• PROBLEM DESCRIPTION: Nothing in the data may be altered; copy it all exactly.

• Revision comparison data:
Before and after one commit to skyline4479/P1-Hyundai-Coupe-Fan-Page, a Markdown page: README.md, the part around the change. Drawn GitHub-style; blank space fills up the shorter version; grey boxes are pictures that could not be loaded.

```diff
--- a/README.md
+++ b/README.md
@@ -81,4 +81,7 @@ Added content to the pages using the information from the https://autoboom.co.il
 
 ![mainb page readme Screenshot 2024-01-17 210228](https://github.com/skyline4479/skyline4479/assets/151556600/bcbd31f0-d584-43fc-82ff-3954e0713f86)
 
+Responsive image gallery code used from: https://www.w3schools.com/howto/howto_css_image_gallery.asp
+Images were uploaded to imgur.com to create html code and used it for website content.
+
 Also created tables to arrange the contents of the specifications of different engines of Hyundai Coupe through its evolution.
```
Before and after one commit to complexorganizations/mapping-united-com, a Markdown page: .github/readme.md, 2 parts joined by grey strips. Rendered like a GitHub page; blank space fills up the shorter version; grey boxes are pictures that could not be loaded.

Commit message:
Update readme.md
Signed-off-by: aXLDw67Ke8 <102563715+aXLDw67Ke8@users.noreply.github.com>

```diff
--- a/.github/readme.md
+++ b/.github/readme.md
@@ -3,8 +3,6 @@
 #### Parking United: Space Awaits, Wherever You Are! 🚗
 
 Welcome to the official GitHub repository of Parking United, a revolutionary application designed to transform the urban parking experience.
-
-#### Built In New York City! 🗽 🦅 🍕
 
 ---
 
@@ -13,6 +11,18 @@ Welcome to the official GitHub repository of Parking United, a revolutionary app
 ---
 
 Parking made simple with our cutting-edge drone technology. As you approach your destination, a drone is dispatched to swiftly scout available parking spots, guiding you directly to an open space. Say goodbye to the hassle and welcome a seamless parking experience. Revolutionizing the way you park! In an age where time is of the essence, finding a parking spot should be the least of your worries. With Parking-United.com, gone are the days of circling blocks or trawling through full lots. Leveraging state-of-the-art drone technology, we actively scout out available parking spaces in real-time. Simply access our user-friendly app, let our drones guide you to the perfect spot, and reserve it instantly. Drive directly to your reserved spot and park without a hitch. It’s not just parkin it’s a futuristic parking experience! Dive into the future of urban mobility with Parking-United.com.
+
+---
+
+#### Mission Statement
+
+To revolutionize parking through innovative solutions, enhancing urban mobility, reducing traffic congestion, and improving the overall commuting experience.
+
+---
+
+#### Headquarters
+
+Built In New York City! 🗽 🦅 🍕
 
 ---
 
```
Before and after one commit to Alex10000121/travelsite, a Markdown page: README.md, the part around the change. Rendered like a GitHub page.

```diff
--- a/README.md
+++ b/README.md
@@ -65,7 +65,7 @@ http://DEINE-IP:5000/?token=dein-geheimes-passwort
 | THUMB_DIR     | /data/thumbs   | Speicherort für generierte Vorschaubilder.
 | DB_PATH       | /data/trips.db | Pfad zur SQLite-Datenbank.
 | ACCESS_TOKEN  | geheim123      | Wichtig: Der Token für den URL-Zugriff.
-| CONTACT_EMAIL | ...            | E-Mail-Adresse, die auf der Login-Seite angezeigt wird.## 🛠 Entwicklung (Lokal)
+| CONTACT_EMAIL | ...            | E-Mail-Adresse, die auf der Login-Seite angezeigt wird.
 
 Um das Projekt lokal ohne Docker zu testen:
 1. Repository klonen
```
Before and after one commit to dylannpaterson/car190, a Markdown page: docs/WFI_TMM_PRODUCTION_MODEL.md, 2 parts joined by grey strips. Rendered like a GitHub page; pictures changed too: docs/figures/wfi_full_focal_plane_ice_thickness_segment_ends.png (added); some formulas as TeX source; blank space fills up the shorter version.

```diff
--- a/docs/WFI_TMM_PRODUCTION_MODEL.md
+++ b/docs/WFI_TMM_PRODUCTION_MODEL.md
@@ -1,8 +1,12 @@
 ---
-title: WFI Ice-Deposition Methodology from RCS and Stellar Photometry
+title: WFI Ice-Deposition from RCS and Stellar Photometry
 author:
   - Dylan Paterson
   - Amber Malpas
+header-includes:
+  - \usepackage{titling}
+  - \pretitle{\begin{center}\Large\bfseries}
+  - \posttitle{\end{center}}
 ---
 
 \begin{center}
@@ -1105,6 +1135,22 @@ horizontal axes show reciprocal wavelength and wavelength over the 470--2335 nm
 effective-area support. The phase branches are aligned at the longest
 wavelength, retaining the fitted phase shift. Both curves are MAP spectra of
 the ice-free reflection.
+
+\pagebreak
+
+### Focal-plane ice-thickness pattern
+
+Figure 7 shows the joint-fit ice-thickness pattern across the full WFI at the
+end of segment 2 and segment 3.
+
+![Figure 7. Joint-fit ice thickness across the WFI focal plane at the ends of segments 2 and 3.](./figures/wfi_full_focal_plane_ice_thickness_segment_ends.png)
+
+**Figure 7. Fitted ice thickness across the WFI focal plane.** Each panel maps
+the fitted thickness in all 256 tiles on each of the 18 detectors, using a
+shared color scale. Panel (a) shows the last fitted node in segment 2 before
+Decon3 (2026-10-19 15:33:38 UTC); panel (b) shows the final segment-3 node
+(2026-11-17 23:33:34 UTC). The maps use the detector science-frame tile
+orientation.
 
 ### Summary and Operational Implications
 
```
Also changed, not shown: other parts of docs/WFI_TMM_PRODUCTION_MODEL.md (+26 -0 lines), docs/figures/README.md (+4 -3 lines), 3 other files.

• FINISHED TASK:
Before and after one commit to skyline4479/P1-Hyundai-Coupe-Fan-Page, a Markdown page: README.md, the part around the change. Drawn GitHub-style; blank space fills up the shorter version; grey boxes are pictures that could not be loaded.

```diff
--- a/README.md
+++ b/README.md
@@ -81,4 +81,7 @@ Added content to the pages using the information from the https://autoboom.co.il
 
 ![mainb page readme Screenshot 2024-01-17 210228](https://github.com/skyline4479/skyline4479/assets/151556600/bcbd31f0-d584-43fc-82ff-3954e0713f86)
 
+Responsive image gallery code used from: https://www.w3schools.com/howto/howto_css_image_gallery.asp
+Images were uploaded to imgur.com to create html code and used it for website content.
+
 Also created tables to arrange the contents of the specifications of different engines of Hyundai Coupe through its evolution.
```
Before and after one commit to complexorganizations/mapping-united-com, a Markdown page: .github/readme.md, 2 parts joined by grey strips. Rendered like a GitHub page; blank space fills up the shorter version; grey boxes are pictures that could not be loaded.

Commit message:
Update readme.md
Signed-off-by: aXLDw67Ke8 <102563715+aXLDw67Ke8@users.noreply.github.com>

```diff
--- a/.github/readme.md
+++ b/.github/readme.md
@@ -3,8 +3,6 @@
 #### Parking United: Space Awaits, Wherever You Are! 🚗
 
 Welcome to the official GitHub repository of Parking United, a revolutionary application designed to transform the urban parking experience.
-
-#### Built In New York City! 🗽 🦅 🍕
 
 ---
 
@@ -13,6 +11,18 @@ Welcome to the official GitHub repository of Parking United, a revolutionary app
 ---
 
 Parking made simple with our cutting-edge drone technology. As you approach your destination, a drone is dispatched to swiftly scout available parking spots, guiding you directly to an open space. Say goodbye to the hassle and welcome a seamless parking experience. Revolutionizing the way you park! In an age where time is of the essence, finding a parking spot should be the least of your worries. With Parking-United.com, gone are the days of circling blocks or trawling through full lots. Leveraging state-of-the-art drone technology, we actively scout out available parking spaces in real-time. Simply access our user-friendly app, let our drones guide you to the perfect spot, and reserve it instantly. Drive directly to your reserved spot and park without a hitch. It’s not just parkin it’s a futuristic parking experience! Dive into the future of urban mobility with Parking-United.com.
+
+---
+
+#### Mission Statement
+
+To revolutionize parking through innovative solutions, enhancing urban mobility, reducing traffic congestion, and improving the overall commuting experience.
+
+---
+
+#### Headquarters
+
+Built In New York City! 🗽 🦅 🍕
 
 ---
 
```
Before and after one commit to Alex10000121/travelsite, a Markdown page: README.md, the part around the change. Rendered like a GitHub page.

```diff
--- a/README.md
+++ b/README.md
@@ -65,7 +65,7 @@ http://DEINE-IP:5000/?token=dein-geheimes-passwort
 | THUMB_DIR     | /data/thumbs   | Speicherort für generierte Vorschaubilder.
 | DB_PATH       | /data/trips.db | Pfad zur SQLite-Datenbank.
 | ACCESS_TOKEN  | geheim123      | Wichtig: Der Token für den URL-Zugriff.
-| CONTACT_EMAIL | ...            | E-Mail-Adresse, die auf der Login-Seite angezeigt wird.## 🛠 Entwicklung (Lokal)
+| CONTACT_EMAIL | ...            | E-Mail-Adresse, die auf der Login-Seite angezeigt wird.
 
 Um das Projekt lokal ohne Docker zu testen:
 1. Repository klonen
```
Before and after one commit to dylannpaterson/car190, a Markdown page: docs/WFI_TMM_PRODUCTION_MODEL.md, 2 parts joined by grey strips. Rendered like a GitHub page; pictures changed too: docs/figures/wfi_full_focal_plane_ice_thickness_segment_ends.png (added); some formulas as TeX source; blank space fills up the shorter version.

```diff
--- a/docs/WFI_TMM_PRODUCTION_MODEL.md
+++ b/docs/WFI_TMM_PRODUCTION_MODEL.md
@@ -1,8 +1,12 @@
 ---
-title: WFI Ice-Deposition Methodology from RCS and Stellar Photometry
+title: WFI Ice-Deposition from RCS and Stellar Photometry
 author:
   - Dylan Paterson
   - Amber Malpas
+header-includes:
+  - \usepackage{titling}
+  - \pretitle{\begin{center}\Large\bfseries}
+  - \posttitle{\end{center}}
 ---
 
 \begin{center}
@@ -1105,6 +1135,22 @@ horizontal axes show reciprocal wavelength and wavelength over the 470--2335 nm
 effective-area support. The phase branches are aligned at the longest
 wavelength, retaining the fitted phase shift. Both curves are MAP spectra of
 the ice-free reflection.
+
+\pagebreak
+
+### Focal-plane ice-thickness pattern
+
+Figure 7 shows the joint-fit ice-thickness pattern across the full WFI at the
+end of segment 2 and segment 3.
+
+![Figure 7. Joint-fit ice thickness across the WFI focal plane at the ends of segments 2 and 3.](./figures/wfi_full_focal_plane_ice_thickness_segment_ends.png)
+
+**Figure 7. Fitted ice thickness across the WFI focal plane.** Each panel maps
+the fitted thickness in all 256 tiles on each of the 18 detectors, using a
+shared color scale. Panel (a) shows the last fitted node in segment 2 before
+Decon3 (2026-10-19 15:33:38 UTC); panel (b) shows the final segment-3 node
+(2026-11-17 23:33:34 UTC). The maps use the detector science-frame tile
+orientation.
 
 ### Summary and Operational Implications
 
```
Also changed, not shown: other parts of docs/WFI_TMM_PRODUCTION_MODEL.md (+26 -0 lines), docs/figures/README.md (+4 -3 lines), 3 other files.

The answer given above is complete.